- [Try it]:
Using the records that follow, work out how many lines hold the string "import" and provide that number only.

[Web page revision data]
++++++
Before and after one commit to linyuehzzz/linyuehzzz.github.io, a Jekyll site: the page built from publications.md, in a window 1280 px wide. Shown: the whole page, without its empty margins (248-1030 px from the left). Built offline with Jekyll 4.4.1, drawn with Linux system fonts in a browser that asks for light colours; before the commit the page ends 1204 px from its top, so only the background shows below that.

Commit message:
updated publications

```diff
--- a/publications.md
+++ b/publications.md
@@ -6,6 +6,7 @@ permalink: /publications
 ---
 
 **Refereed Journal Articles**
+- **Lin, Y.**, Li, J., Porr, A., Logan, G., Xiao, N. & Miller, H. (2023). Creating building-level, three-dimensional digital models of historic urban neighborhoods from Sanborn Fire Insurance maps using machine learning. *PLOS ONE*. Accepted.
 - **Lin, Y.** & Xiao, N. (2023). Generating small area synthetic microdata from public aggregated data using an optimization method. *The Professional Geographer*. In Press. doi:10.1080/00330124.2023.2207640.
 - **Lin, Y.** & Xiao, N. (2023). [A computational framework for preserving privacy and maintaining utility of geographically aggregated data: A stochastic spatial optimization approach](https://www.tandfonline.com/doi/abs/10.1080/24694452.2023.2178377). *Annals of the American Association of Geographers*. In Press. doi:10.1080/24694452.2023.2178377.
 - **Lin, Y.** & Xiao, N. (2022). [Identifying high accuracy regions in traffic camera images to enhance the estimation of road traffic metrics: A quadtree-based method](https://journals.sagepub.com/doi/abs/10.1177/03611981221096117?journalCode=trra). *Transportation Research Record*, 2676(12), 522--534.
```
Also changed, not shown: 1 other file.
++++++
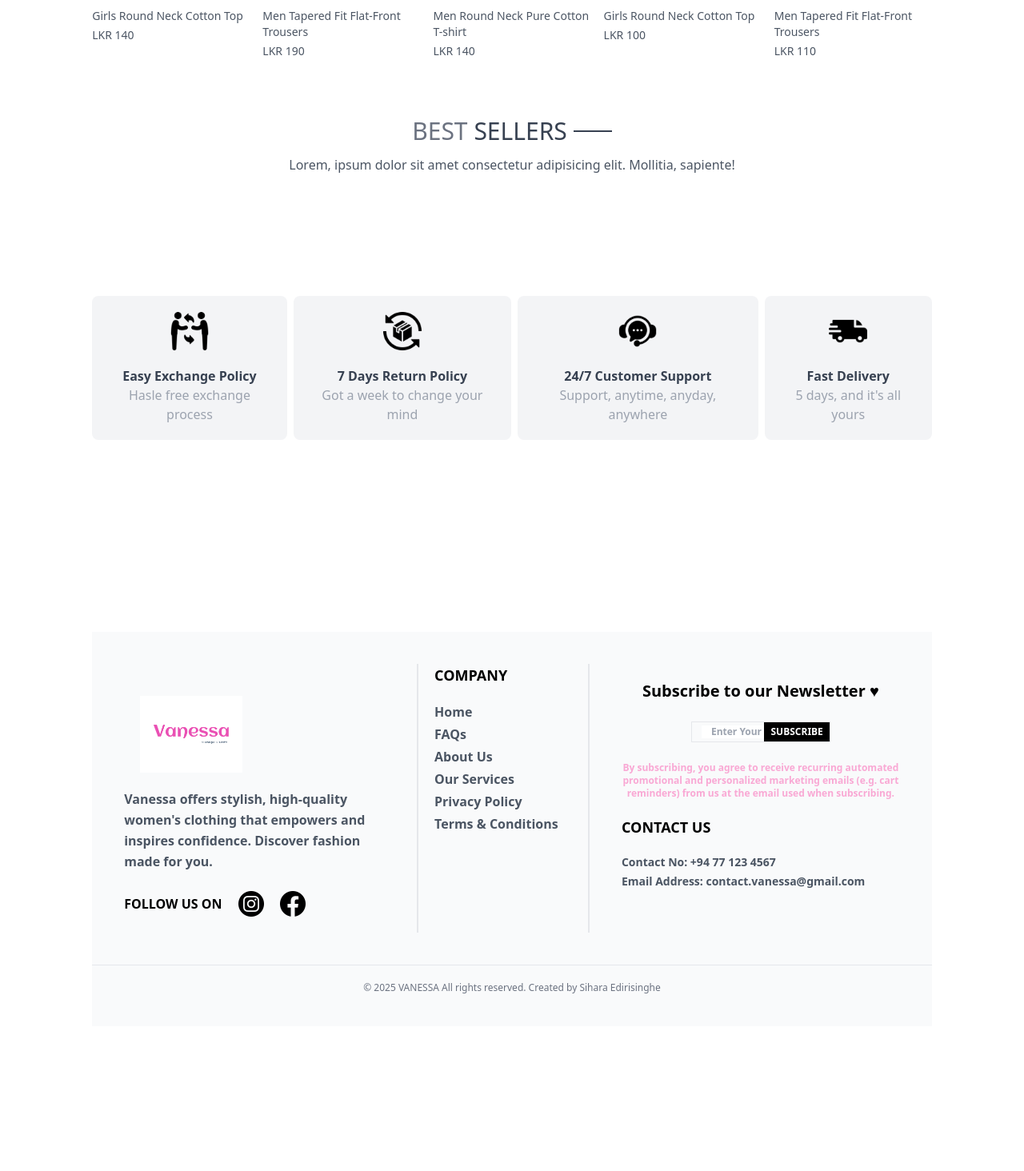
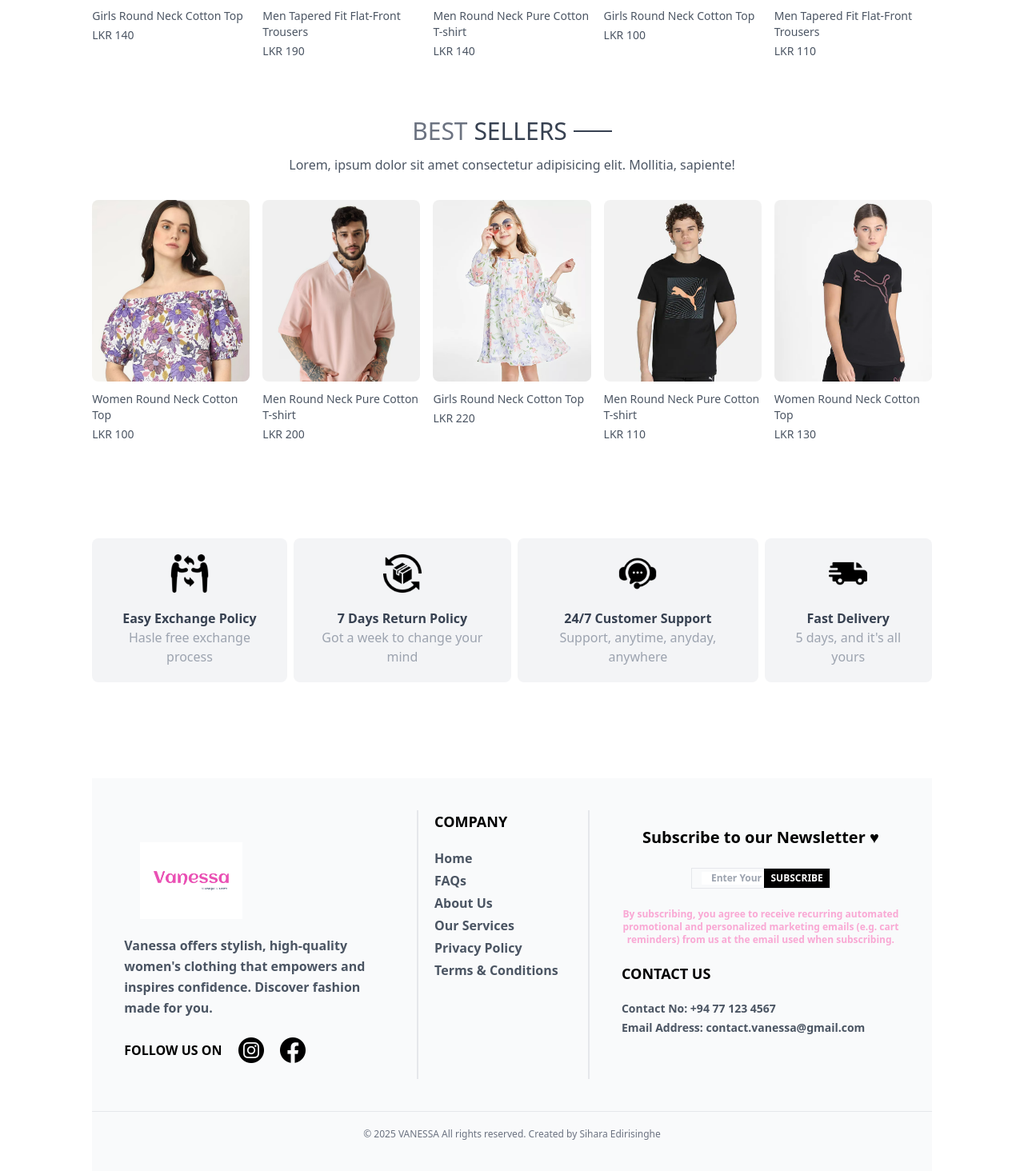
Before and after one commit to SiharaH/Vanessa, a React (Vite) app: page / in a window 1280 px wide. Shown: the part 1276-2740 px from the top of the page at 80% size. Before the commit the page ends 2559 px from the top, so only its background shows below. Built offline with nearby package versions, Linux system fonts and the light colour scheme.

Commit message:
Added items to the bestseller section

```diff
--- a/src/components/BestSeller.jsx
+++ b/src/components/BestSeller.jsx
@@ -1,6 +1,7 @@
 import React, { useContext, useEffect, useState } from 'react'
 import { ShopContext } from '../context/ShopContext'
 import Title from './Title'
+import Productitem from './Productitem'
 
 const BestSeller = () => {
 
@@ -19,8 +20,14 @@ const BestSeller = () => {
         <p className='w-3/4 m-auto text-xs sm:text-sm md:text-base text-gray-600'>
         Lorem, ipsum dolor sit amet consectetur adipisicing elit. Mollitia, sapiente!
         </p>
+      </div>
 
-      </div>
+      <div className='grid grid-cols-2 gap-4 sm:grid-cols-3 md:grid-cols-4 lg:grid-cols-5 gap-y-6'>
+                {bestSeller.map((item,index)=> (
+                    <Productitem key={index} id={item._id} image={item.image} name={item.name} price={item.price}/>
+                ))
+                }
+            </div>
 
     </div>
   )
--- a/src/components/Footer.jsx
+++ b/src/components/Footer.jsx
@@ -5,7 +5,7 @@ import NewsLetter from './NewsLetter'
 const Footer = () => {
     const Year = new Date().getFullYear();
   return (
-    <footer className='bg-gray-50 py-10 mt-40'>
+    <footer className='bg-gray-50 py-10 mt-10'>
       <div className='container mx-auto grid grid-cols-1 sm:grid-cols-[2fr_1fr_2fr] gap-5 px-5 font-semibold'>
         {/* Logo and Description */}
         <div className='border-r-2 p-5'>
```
++++++
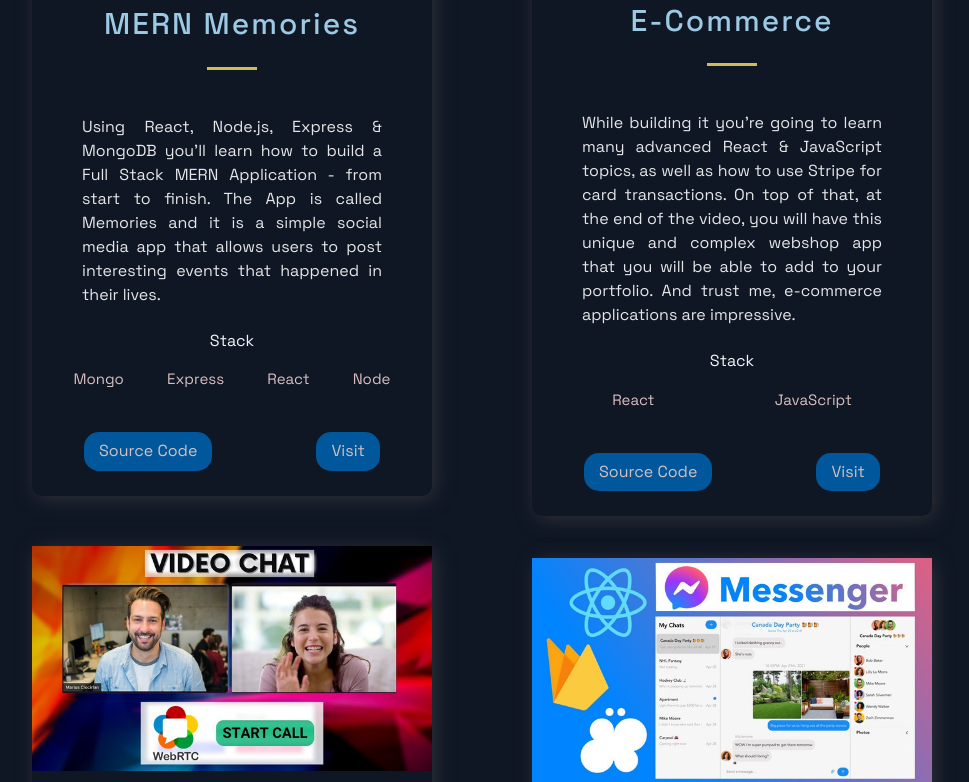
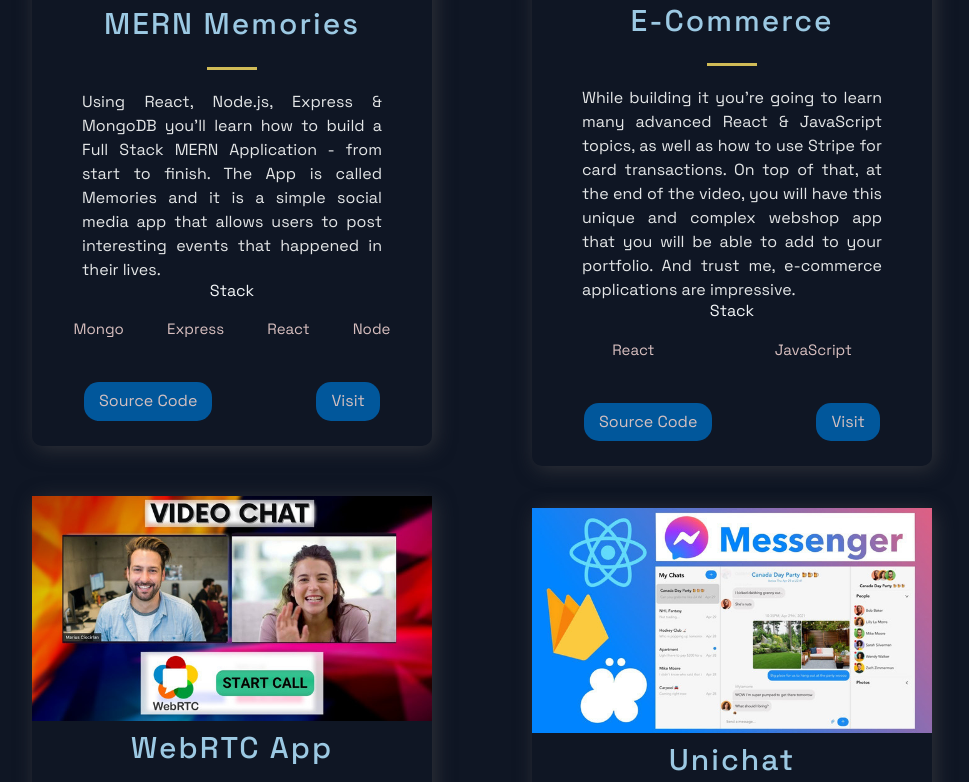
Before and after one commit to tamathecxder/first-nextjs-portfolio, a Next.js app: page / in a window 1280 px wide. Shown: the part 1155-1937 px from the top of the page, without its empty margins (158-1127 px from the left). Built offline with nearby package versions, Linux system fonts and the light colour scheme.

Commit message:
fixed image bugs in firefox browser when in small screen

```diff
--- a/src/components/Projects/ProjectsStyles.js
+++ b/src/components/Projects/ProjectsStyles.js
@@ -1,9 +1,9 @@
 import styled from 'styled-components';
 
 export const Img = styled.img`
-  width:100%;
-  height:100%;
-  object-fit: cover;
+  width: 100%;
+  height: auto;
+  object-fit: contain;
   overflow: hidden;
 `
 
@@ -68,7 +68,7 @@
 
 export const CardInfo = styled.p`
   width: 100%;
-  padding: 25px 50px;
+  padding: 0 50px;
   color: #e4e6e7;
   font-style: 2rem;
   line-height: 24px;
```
++++++
- [Exercise result]:
6